1
$\begingroup$

So I've been trying to get a good and intuitive feel for the extension of the sine and cosine functions into complex numbers (i.e. $\cos(z)$ where $z=a+bi$), and to do so I've naturally been looking at their definition using exponential functions

$$ \cos(x)=\frac{e^{ix}+e^{i(-x)}}{2} $$ $$ \sin(x)=\frac{e^{ix}-e^{i(-x)}}{2} $$

If we let $f(x)=e^{ix}$ and $g(x)=e^{i(-x)}$ , is there any way to imagine $f(x)$ or $g(x)$ on a purely real plane (or at least their influences that lead them to give "real" $\sin(x)$ and $\cos(x)$ graphs)? I understand that they form a circle when graphed in the complex plane, and to my understanding the cosine function is the real part of $e^{ix}$ while the sine function is the imaginary part when graphed against time, but I'm wondering if there is a more intuitive and less quantitative way to understand the relationship between complex exponential and trigonometric functions.

$\endgroup$
  • $\begingroup$ With gusto!${}$ $\endgroup$ – user98602 Jul 20 '15 at 5:38
  • $\begingroup$ I would start drawing $f(x)=e^{ix}$ as a 3D curve with axis Z related to the imaginary part of the image. $\endgroup$ – Masacroso Jul 20 '15 at 8:42
2
$\begingroup$

See : http://www.matematicasvisuales.com/english/html/complex/functions/cosine1.html

And the book "Visual Complex Analysis " by Tristan Needham.

| cite | improve this answer | |
$\endgroup$
-1
$\begingroup$

enter image description here![A picture is worth a thousand words and sin z does strange things to a face ]2

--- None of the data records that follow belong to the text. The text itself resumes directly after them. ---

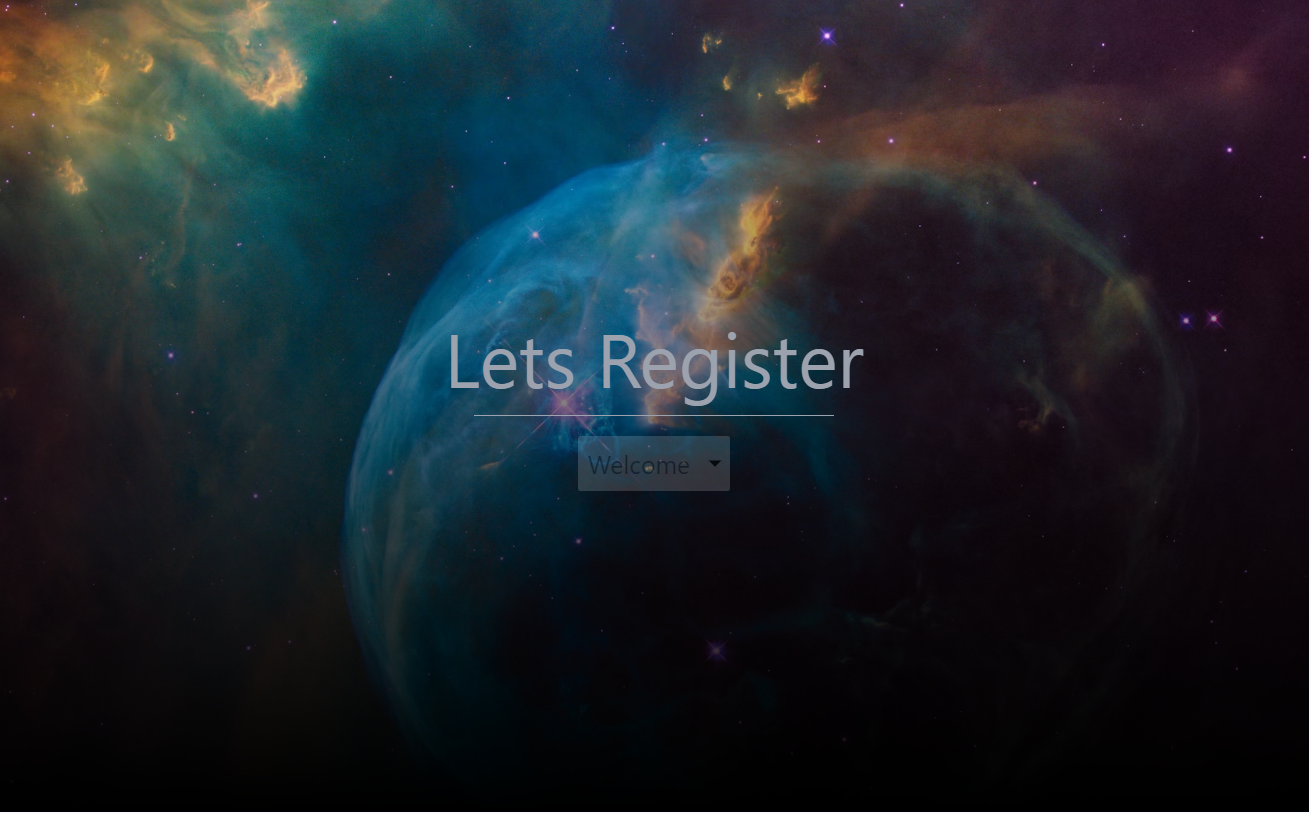
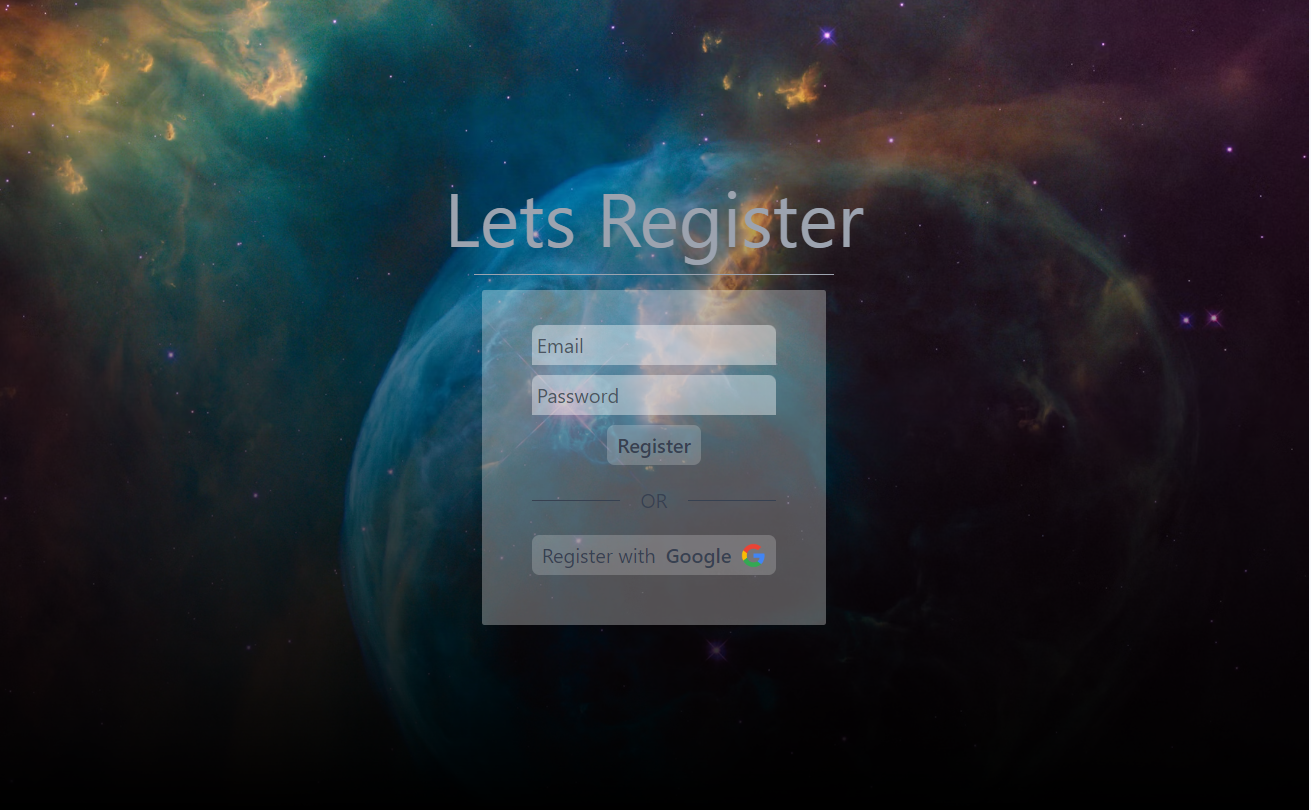
handled env variables better, fixed deserialization bug, and fixed form with required

Changed region(s): [[0.3356, 0.216, 0.6712, 0.7716], [0.0, 0.9877, 1.0, 1.0]]

diff --git a/src/public/styles/output.css b/src/public/styles/output.css
@@ -596,8 +596,16 @@ video {
   position: relative;
 }
 
+.sticky {
+  position: sticky;
+}
+
 .inset-0 {
   inset: 0px;
+}
+
+.bottom-2 {
+  bottom: 0.5rem;
 }
 
 .z-10 {
@@ -893,6 +901,14 @@ video {
 .text-white {
   --tw-text-opacity: 1;
   color: rgb(255 255 255 / var(--tw-text-opacity));
+}
+
+.text-white\/40 {
+  color: rgb(255 255 255 / 0.4);
+}
+
+.text-white\/90 {
+  color: rgb(255 255 255 / 0.9);
 }
 
 .ring-gray-200 {

diff --git a/src/app.js b/src/app.js
@@ -8,8 +8,7 @@ import session from "express-session";
 import bodyParser from "body-parser";
 import passport from "./config/passport.js";
 import { CsrfMiddlewere } from "./middleware/csrf_middlewere.js";
-
-configDotenv();
+import "./config/config.js";
 
 const app = express();
 const default_port = process.env.APP_PORT;

diff --git a/src/config/passport.js b/src/config/passport.js
@@ -75,7 +75,7 @@ passport.serializeUser((user, cb) => {
 passport.deserializeUser(async (id, cb) => {
   try {
     const loadUser = await db.query("SELECT * FROM users WHERE id=$1", [id]);
-    cb(null, loadUser.rows);
+    cb(null, loadUser.rows[0]);
   } catch (err) {
     cb(err, null);
   }

diff --git a/src/config/database.js b/src/config/database.js
@@ -1,7 +1,6 @@
 import { configDotenv } from "dotenv";
 import pg from "pg";
-
-configDotenv();
+import "./config.js";
 
 // Establisihing Pool Connection to PostgreSQL
 const db = new pg.Pool({

diff --git a/src/controllers/secret_controller.js b/src/controllers/secret_controller.js
@@ -1,4 +1,4 @@
 export function getSecretpage(req, res) {
-  const user = req.user[0];
+  const user = req.user;
   res.render("secret.ejs", { user: user });
 }

diff --git a/src/config/config.js b/src/config/config.js
@@ -1,0 +1,4 @@
+import { configDotenv } from "dotenv";
+
+// Require loaded enviroment variables
+configDotenv();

A picture is worth a thousand words and sin z does some strange things ~

| cite | improve this answer | |
$\endgroup$

Your Answer

By clicking “Post Your Answer”, you agree to our terms of service, privacy policy and cookie policy

Not the answer you're looking for? Browse other questions tagged or ask your own question.